### WHAT YOU ARE ASKED TO DO
Go through the material under this sentence. Return every line holding "htmlFor".

⟨

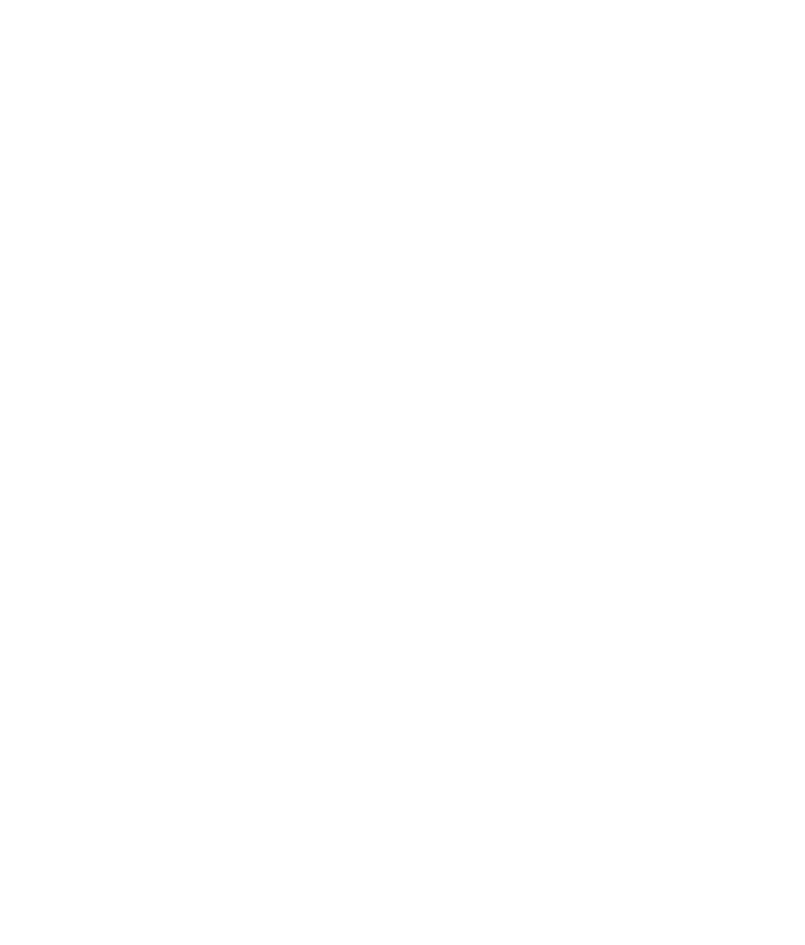
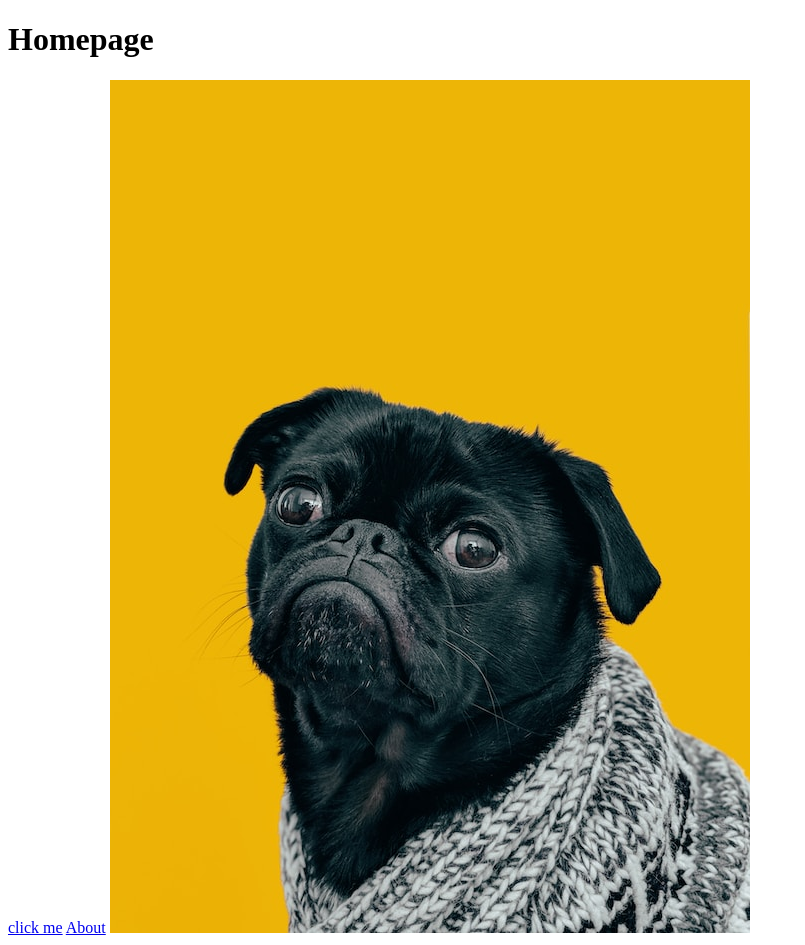
Before and after one commit to jdashworth/testOdinProject, a plain HTML site: page index.html in a window 1280 px wide. Shown: the whole page, without its empty margins (0-805 px from the left). Before the commit the page ends 800 px from the top, so only its background shows below. Drawn offline with Linux system fonts and the light colour scheme.

Commit message:
Add img folder & about page + edit to HTML

```diff
--- a/index.html
+++ b/index.html
@@ -2,9 +2,13 @@
 <html lang="en">
   <head>
     <meta charset="UTF-8">
-    <title>Title of Webpage</title>
+    <title>My First Webpage</title>
   </head>
 
-  <body>
-  </body>
+	<body>
+		<h1>Homepage</h1>
+			<a href="https://www.theodinproject.com/about" target="_blank" rel="noopener noreferrer" >click me</a>
+			<a href="./odin-links-and-images/about.html">About</a>
+			<img src="./odin-links-and-images/dog.jpg">
+	</body>
 </html>
```
Also changed, not shown: odin-links-and-images/about.html (added, +11 -0 lines), odin-links-and-images/dog.jpg (added).
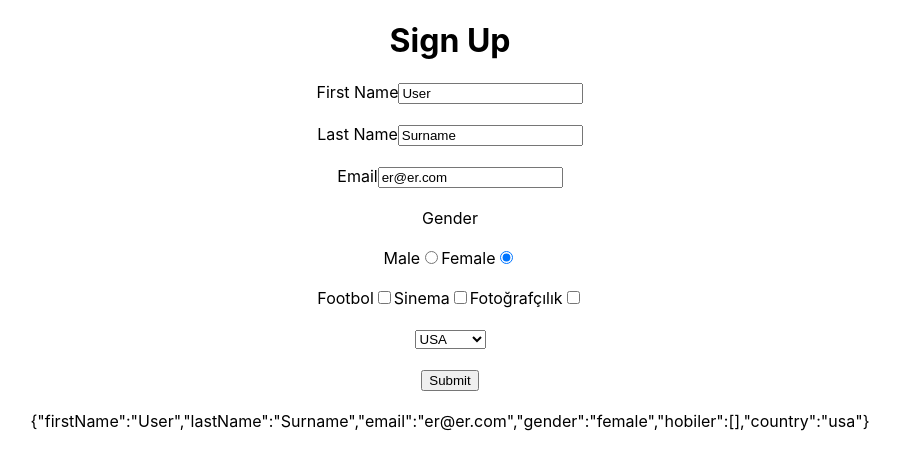
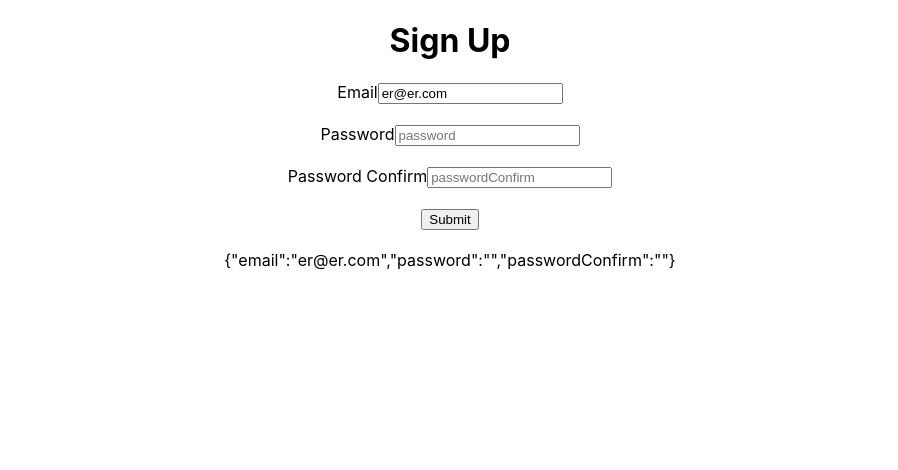
Before and after one commit to ErginTIRAVOGLU/patika-react-formik, a React (Create React App) app: page / in a window 1280 px wide. Shown: the top 470 px of the page, without its empty margins (190-1088 px from the left). Built offline with nearby package versions, Linux system fonts and the light colour scheme.

Commit message:
Form validation eklendi

```diff
--- a/package.json
+++ b/package.json
@@ -10,7 +10,8 @@
     "react": "^18.2.0",
     "react-dom": "^18.2.0",
     "react-scripts": "5.0.1",
-    "web-vitals": "^2.1.4"
+    "web-vitals": "^2.1.4",
+    "yup": "^1.2.0"
   },
   "scripts": {
     "start": "react-scripts start",
--- a/src/App.js
+++ b/src/App.js
@@ -1,123 +1,13 @@
 import { Field, Form, Formik, useFormik } from "formik";
 import "./App.css";
+import Signup from "./components/Signup";
 
 function App() {
-  const {handleSubmit, handleChange, values} = useFormik({
-    initialValues: {
-      firstName: "User",
-      lastName: "Surname",
-      email: "er@er.com",
-      gender: "female",
-      hobiler: [],
-      country: "usa",
-    },
-
-    onSubmit: (values) => {
-      console.log(values);
-    },
-  });
   return (
     <div className="App">
-      <h1>Sign Up</h1>
+      <Signup />
 
-          <form onSubmit={handleSubmit}>
-            <label htmlFor="firstName">First Name</label>
-            <input
-              id="firstName"
-              name="firstName"
-              onChange={handleChange}
-              placeholder="Jane"
-              value={values.firstName}
-            />
-            <br />
-            <br />
-            <label htmlFor="lastName">Last Name</label>
-            <input
-              id="lastName"
-              name="lastName"
-              onChange={handleChange}
-              placeholder="Doe"
-              value={values.lastName}
-            />
-            <br />
-            <br />
-            <label htmlFor="email">Email</label>
-            <input
-              id="email"
-              name="email"
-              onChange={handleChange}
-              placeholder="jane@acme.com"
-              type="email"
-              value={values.email}
-            />
-            <br />
-            <br />
-
-            <label htmlFor="gender">Gender</label>
-            <br />
-            <br />
-            <span>Male</span>
-            <input
-              type="radio"
-              name="gender"
-              value="male"
-              onChange={handleChange}
-              checked={values.gender === "male"}
-            />
-            <span>Female</span>
-            <input
-              type="radio"
-              name="gender"
-              value="female"
-              onChange={handleChange}
-              checked={values.gender === "female"}
-            />
-
-            <br />
-            <br />
-            <span>Footbol</span>
-            <input
-              type="checkbox"
-              name="hobiler"
-              value="Footbol"
-              onChange={handleChange}
-            />
-            <span>Sinema</span>
-            <input
-              type="checkbox"
-              name="hobiler"
-              value="Sinema"
-              onChange={handleChange}
-            />
-            <span>Fotoğrafçılık</span>
-            <input
-              type="checkbox"
-              name="hobiler"
-              value="Fotograf"
-              onChange={handleChange}
-            />
-            <br />
-            <br />
-            <select
-              name="country"
-              value={values.country}
-              id="country"
-              onChange={handleChange}
-            >
-              <option value="tr">Turkey</option>
-              <option value="en">England</option>
-              <option value="usa">USA</option>
-            </select>
-            <br />
-            <br />
-            <button type="submit">Submit</button>
-            <br />
-            <br />
-            {JSON.stringify(values)}
-          </form>
-
-
-        {/*
+      {/*
       <Form>
         <label htmlFor="firstName">First Name</label>
         <Field id="firstName" name="firstName" placeholder="Jane" />
@@ -139,7 +29,6 @@ function App() {
         <button type="submit">Submit</button>
       </Form>
     */}
-
     </div>
   );
 }
--- /dev/null
+++ b/src/components/Signup.js
@@ -0,0 +1,71 @@
+import { useFormik } from "formik";
+import React from "react";
+import validations from "./validation";
+
+function Signup() {
+  const { handleSubmit, handleChange, handleBlur, values, errors, touched } = useFormik({
+    initialValues: {
+      email: "er@er.com",
+      password: "",
+      passwordConfirm: "",
+    },
+
+    onSubmit: (values) => {
+      console.log(values);
+    },
+    validationSchema:validations
+  });
+ // console.log(errors);
+  return (
+    <div>
+      <h1>Sign Up</h1>
+
+      <form onSubmit={handleSubmit}>
+        <label htmlFor="email">Email</label>
+        <input
+          id="email"
+          name="email"
+          onChange={handleChange}
+          placeholder="jane@acme.com"
+          type="email"
+          value={values.email}
+        />
+        {errors.email && touched.email && (<div>{errors.email}</div>)}
+        <br />
+        <br />
+
+        <label htmlFor="password">Password</label>
+
+        <input
+          id="password"
+          name="password"
+          onChange={handleChange}
+          placeholder="password"
+          value={values.password}
+          onBlur={handleBlur}
+        />
+        {errors.password && touched.password && <div>{errors.password}</div>}
+        <br />
+        <br />
+        <label htmlFor="passwordConfirm">Password Confirm</label>
+        <input
+          id="passwordConfirm"
+          name="passwordConfirm"
+          onChange={handleChange}
+          placeholder="passwordConfirm"
+          value={values.passwordConfirm}
+          onBlur={handleBlur}
+        />
+        {errors.passwordConfirm && touched.passwordConfirm && <div>{errors.passwordConfirm}</div>}
+        <br />
+        <br />
+        <button type="submit">Submit</button>
+        <br />
+        <br />
+        {JSON.stringify(values)}
+      </form>
+    </div>
+  );
+}
+
+export default Signup;
--- /dev/null
+++ b/src/components/validation.js
@@ -0,0 +1,9 @@
+import { object, string, number, date, InferType, ref } from 'yup';
+
+let validations = object({
+  email: string().email().required(),
+  password: string().min(5, 'must be at least 5 characters long').required(),
+  passwordConfirm: string().oneOf([ref('password'), null], 'Passwords must match').required()
+});
+
+export default validations;
```
Also changed, not shown: 1 other file (tests, documents, lock files or other folders).
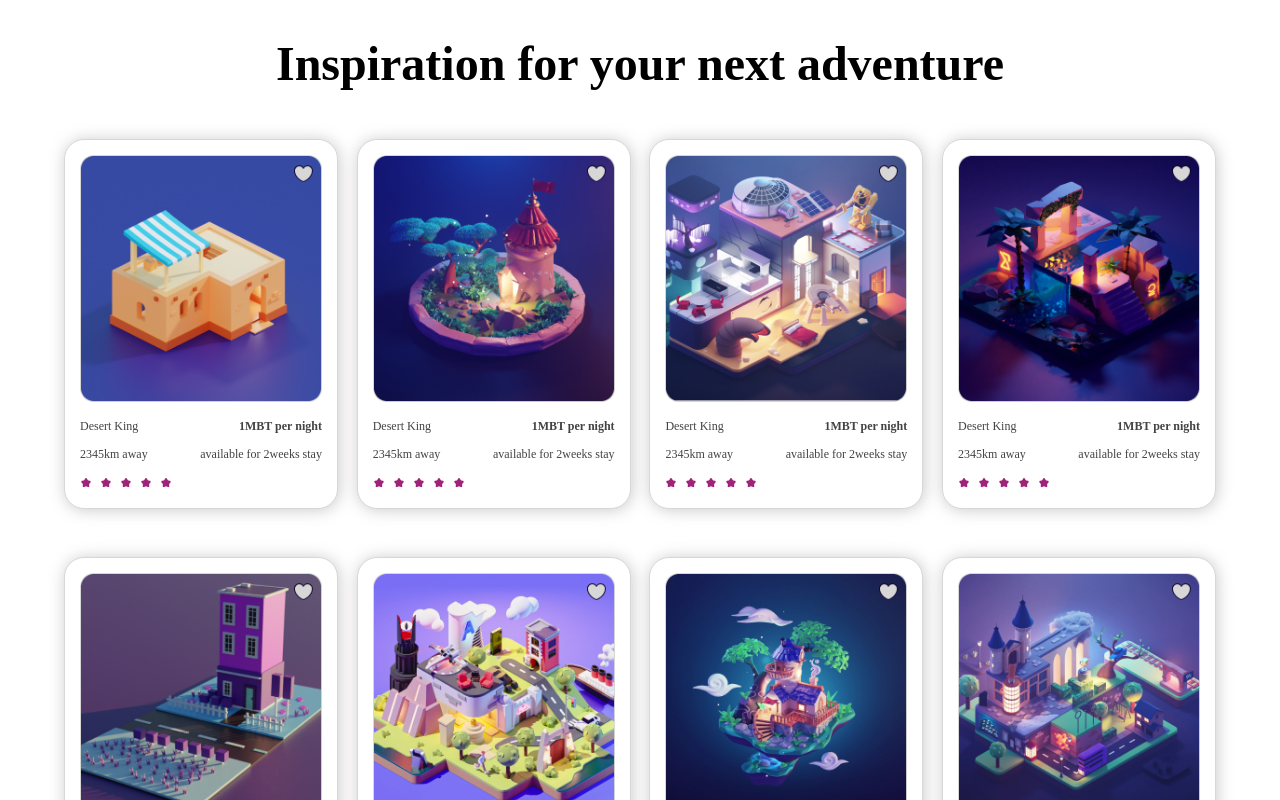
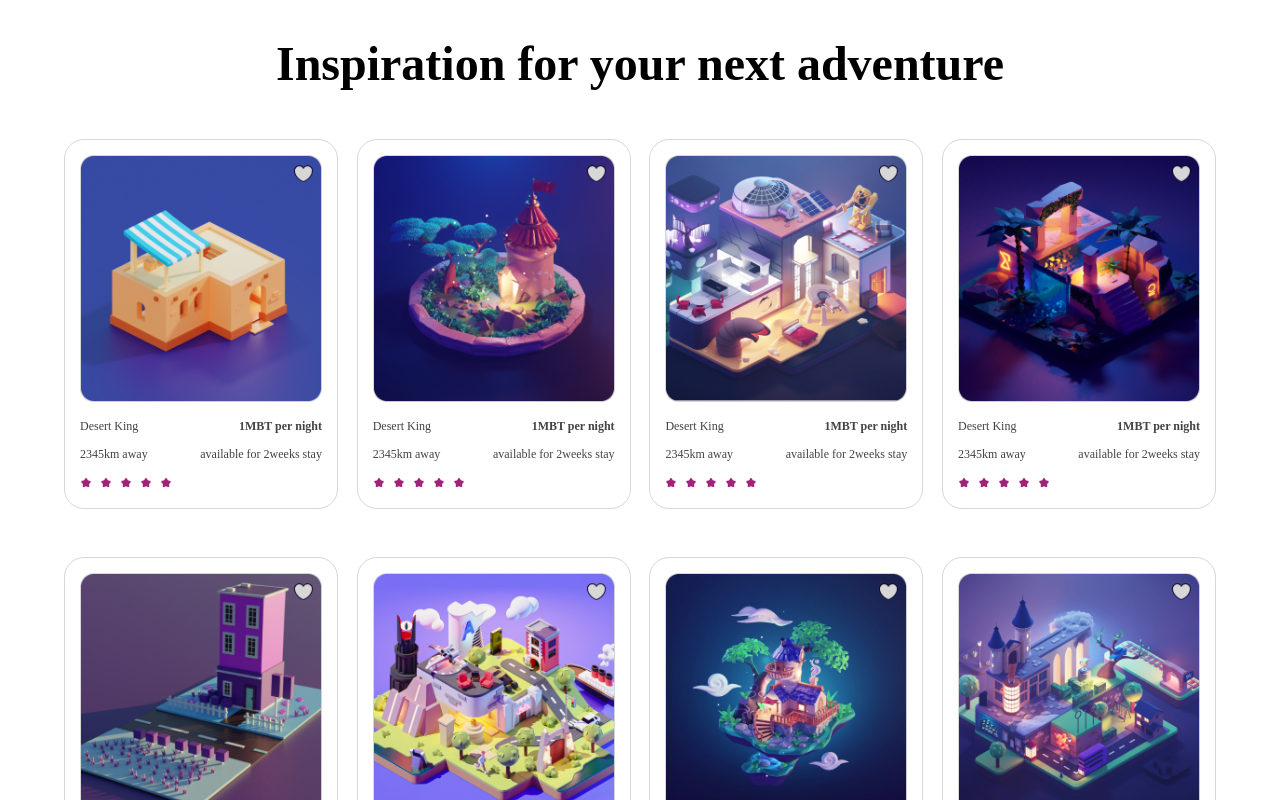
Before and after one commit to rambey-coder/metabnb, a React (Create React App) app: page / in a window 1280 px wide. Shown: the part 840-1640 px from the top of the page. Built offline with nearby package versions, Linux system fonts and the light colour scheme; a web font is replaced by a local one.

Commit message:
fix: fix tiles shadow

```diff
--- a/src/App.css
+++ b/src/App.css
@@ -286,7 +286,6 @@ div:nth-child(3) > div:nth-child(2) {
 .card {
     width: 21%;
     background: #fff;
-    filter: drop-shadow(1px 1px 8px #bbb9b9c3);
     padding: 15px;
     border-radius: 20px;
     border: 1px solid #D7D7D7;
@@ -295,6 +294,7 @@ div:nth-child(3) > div:nth-child(2) {
 
 .card:hover {
     transform: translateY(-5px) scale(1.005) translateZ(0);
+    filter: drop-shadow(1px 1px 8px #bbb9b9c3);
     transition: all 0.3s ease-out;
 }
 
```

⟩

### WRITTEN ANSWER
-            <label htmlFor="firstName">First Name</label>
-            <label htmlFor="lastName">Last Name</label>
-            <label htmlFor="email">Email</label>
-            <label htmlFor="gender">Gender</label>
         <label htmlFor="firstName">First Name</label>
+        <label htmlFor="email">Email</label>
+        <label htmlFor="password">Password</label>
+        <label htmlFor="passwordConfirm">Password Confirm</label>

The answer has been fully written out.